Traci Walters, national director of the Canadian Association of Independent Living Centres, told the Toronto Star that the case is evidence of “a disturbing trend in sentencing.”

“The courts are sending a message that this is okay to do and that it’s less of a crime because disabled people are less of a person,” she said. 

Alex Schadenberg, Executive Director of the Euthanasia Prevention Coalition of Ontario, told LifeSite that the Coalition is requesting Ontario’s Attorney General to review the judicial decision based on the concern that this decision establishes a precedent for other cases of neglect, abuse, murder or attempted murder of dependent or disabled persons in Ontario. 

Schadenberg said the sentence “is far too lenient and may create a climate of tolerance” toward these acts. 

Similar cases resulting in lenient penalties include the Robert Latimer case and that of Danielle Blais. Latimer was initially granted a constitutional exemption resulting in only a two-year sentence rather than the minimum 10 years for killing his disabled daughter Tracy by carbon monoxide poisoning.
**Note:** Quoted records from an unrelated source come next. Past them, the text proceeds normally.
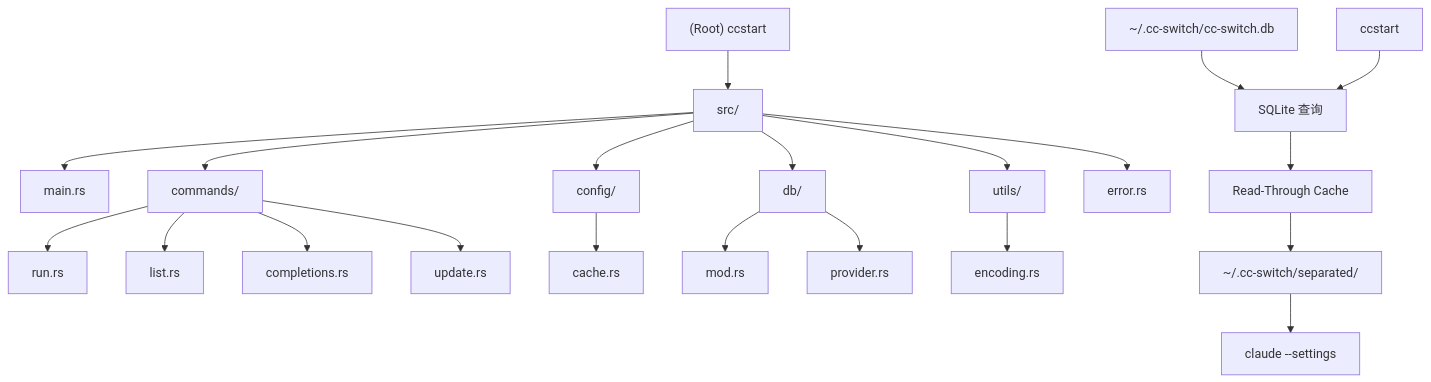
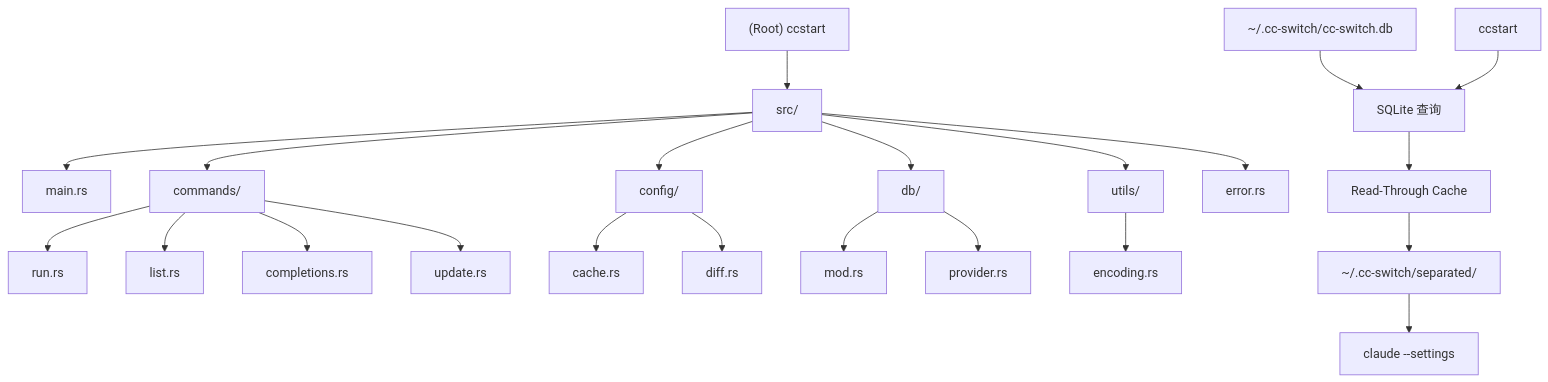
Before and after one commit to cp-yu/ccstart: the diagram in CLAUDE.md, drawn with Mermaid. The commit also changed other lines of this file and 8 other files, not shown here.

````diff
--- a/CLAUDE.md
+++ b/CLAUDE.md
@@ -12,29 +12,30 @@
 ```mermaid
 graph TD
     A["(Root) ccstart"] --> B["src/"];
     B --> C["main.rs"];
     B --> D["commands/"];
     B --> E["config/"];
     B --> F["db/"];
     B --> G["utils/"];
     B --> H["error.rs"];
 
     D --> I["run.rs"];
     D --> J["list.rs"];
     D --> K["completions.rs"];
     D --> L["update.rs"];
 
     E --> M["cache.rs"];
+    E --> Ma["diff.rs"];
 
     F --> N["mod.rs"];
     F --> O["provider.rs"];
 
     G --> P["encoding.rs"];
 
     Q["~/.cc-switch/cc-switch.db"] --> R["SQLite 查询"];
     R --> S["Read-Through Cache"];
     S --> T["~/.cc-switch/separated/"];
 
     U["ccstart <name>"] --> R;
     T --> V["claude --settings"];
 ```
````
In 1996, Danielle Blais of Montreal received a 23-month suspended sentence after drowning her 6-year-old autistic son, Charles-Antoine and was not imprisoned. 

With files from the Toronto Star.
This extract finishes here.